(GIVEN INFORMATION Opens)

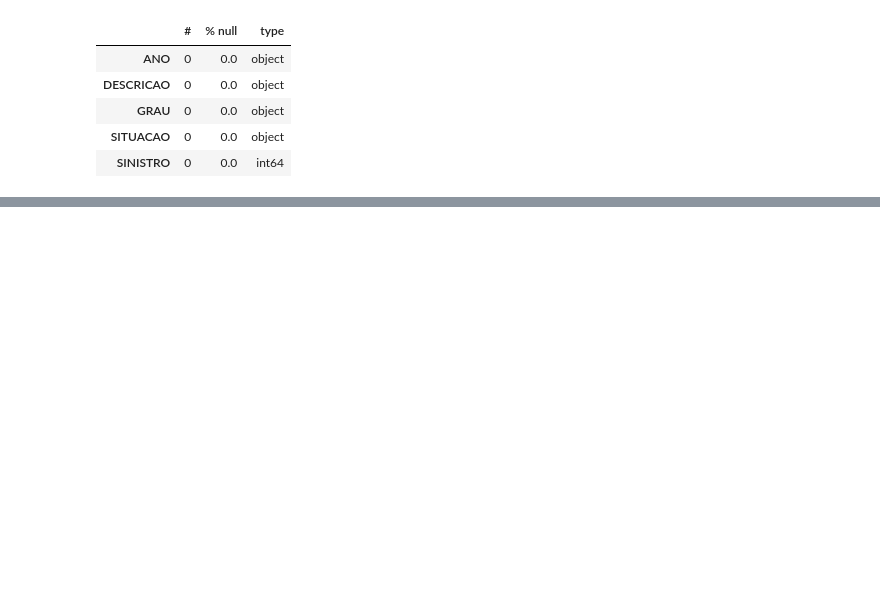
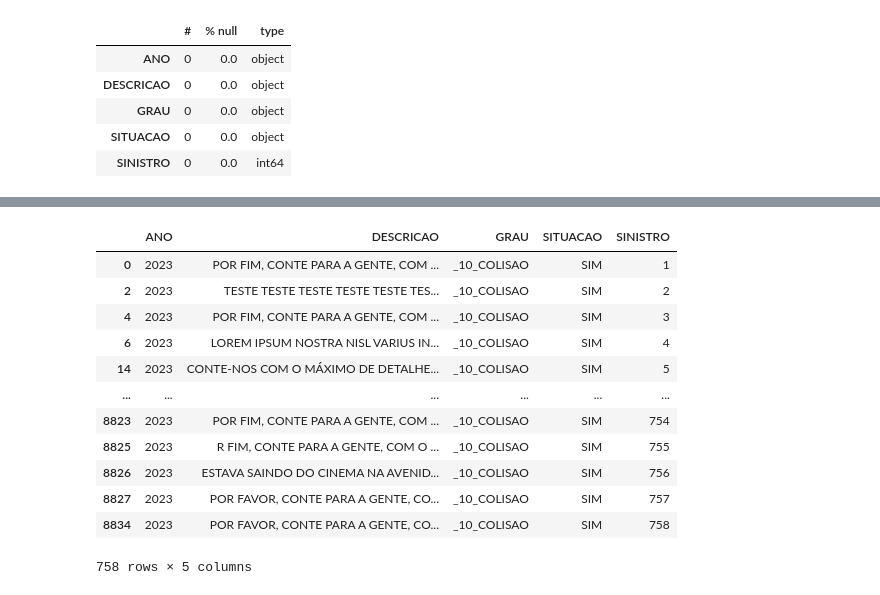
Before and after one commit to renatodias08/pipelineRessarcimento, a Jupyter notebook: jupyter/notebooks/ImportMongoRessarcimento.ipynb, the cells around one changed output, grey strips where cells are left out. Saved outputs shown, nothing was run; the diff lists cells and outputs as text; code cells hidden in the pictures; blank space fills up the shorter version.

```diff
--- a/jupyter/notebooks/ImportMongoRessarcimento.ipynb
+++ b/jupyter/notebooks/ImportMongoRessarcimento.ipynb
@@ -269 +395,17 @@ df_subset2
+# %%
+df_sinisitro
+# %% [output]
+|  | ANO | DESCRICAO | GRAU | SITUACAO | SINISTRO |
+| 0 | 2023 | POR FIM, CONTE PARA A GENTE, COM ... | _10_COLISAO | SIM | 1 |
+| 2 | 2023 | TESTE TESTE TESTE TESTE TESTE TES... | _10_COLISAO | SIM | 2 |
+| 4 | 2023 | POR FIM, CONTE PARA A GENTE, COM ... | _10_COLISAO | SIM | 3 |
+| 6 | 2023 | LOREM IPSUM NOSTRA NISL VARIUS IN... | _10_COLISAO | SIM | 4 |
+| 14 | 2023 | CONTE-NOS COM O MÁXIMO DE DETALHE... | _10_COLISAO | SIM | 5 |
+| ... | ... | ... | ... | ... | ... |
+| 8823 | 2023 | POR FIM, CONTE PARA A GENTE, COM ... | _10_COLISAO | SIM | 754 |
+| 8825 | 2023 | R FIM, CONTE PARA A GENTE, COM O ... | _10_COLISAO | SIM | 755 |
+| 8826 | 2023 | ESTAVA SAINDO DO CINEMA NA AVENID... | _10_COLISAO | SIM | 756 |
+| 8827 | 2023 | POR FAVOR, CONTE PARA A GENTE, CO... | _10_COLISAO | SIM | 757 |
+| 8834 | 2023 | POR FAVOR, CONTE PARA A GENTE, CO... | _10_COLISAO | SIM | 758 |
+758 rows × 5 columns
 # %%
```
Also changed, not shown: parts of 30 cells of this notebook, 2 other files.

(GIVEN INFORMATION Closes)

§ **WORK TO COMPLETE**
Repeat the records verbatim, excluding pictures.

§ **ANSWER TO THIS TASK**
Before and after one commit to renatodias08/pipelineRessarcimento, a Jupyter notebook: jupyter/notebooks/ImportMongoRessarcimento.ipynb, the cells around one changed output, grey strips where cells are left out. Saved outputs shown, nothing was run; the diff lists cells and outputs as text; code cells hidden in the pictures; blank space fills up the shorter version.

```diff
--- a/jupyter/notebooks/ImportMongoRessarcimento.ipynb
+++ b/jupyter/notebooks/ImportMongoRessarcimento.ipynb
@@ -269 +395,17 @@ df_subset2
+# %%
+df_sinisitro
+# %% [output]
+|  | ANO | DESCRICAO | GRAU | SITUACAO | SINISTRO |
+| 0 | 2023 | POR FIM, CONTE PARA A GENTE, COM ... | _10_COLISAO | SIM | 1 |
+| 2 | 2023 | TESTE TESTE TESTE TESTE TESTE TES... | _10_COLISAO | SIM | 2 |
+| 4 | 2023 | POR FIM, CONTE PARA A GENTE, COM ... | _10_COLISAO | SIM | 3 |
+| 6 | 2023 | LOREM IPSUM NOSTRA NISL VARIUS IN... | _10_COLISAO | SIM | 4 |
+| 14 | 2023 | CONTE-NOS COM O MÁXIMO DE DETALHE... | _10_COLISAO | SIM | 5 |
+| ... | ... | ... | ... | ... | ... |
+| 8823 | 2023 | POR FIM, CONTE PARA A GENTE, COM ... | _10_COLISAO | SIM | 754 |
+| 8825 | 2023 | R FIM, CONTE PARA A GENTE, COM O ... | _10_COLISAO | SIM | 755 |
+| 8826 | 2023 | ESTAVA SAINDO DO CINEMA NA AVENID... | _10_COLISAO | SIM | 756 |
+| 8827 | 2023 | POR FAVOR, CONTE PARA A GENTE, CO... | _10_COLISAO | SIM | 757 |
+| 8834 | 2023 | POR FAVOR, CONTE PARA A GENTE, CO... | _10_COLISAO | SIM | 758 |
+758 rows × 5 columns
 # %%
```
Also changed, not shown: parts of 30 cells of this notebook, 2 other files.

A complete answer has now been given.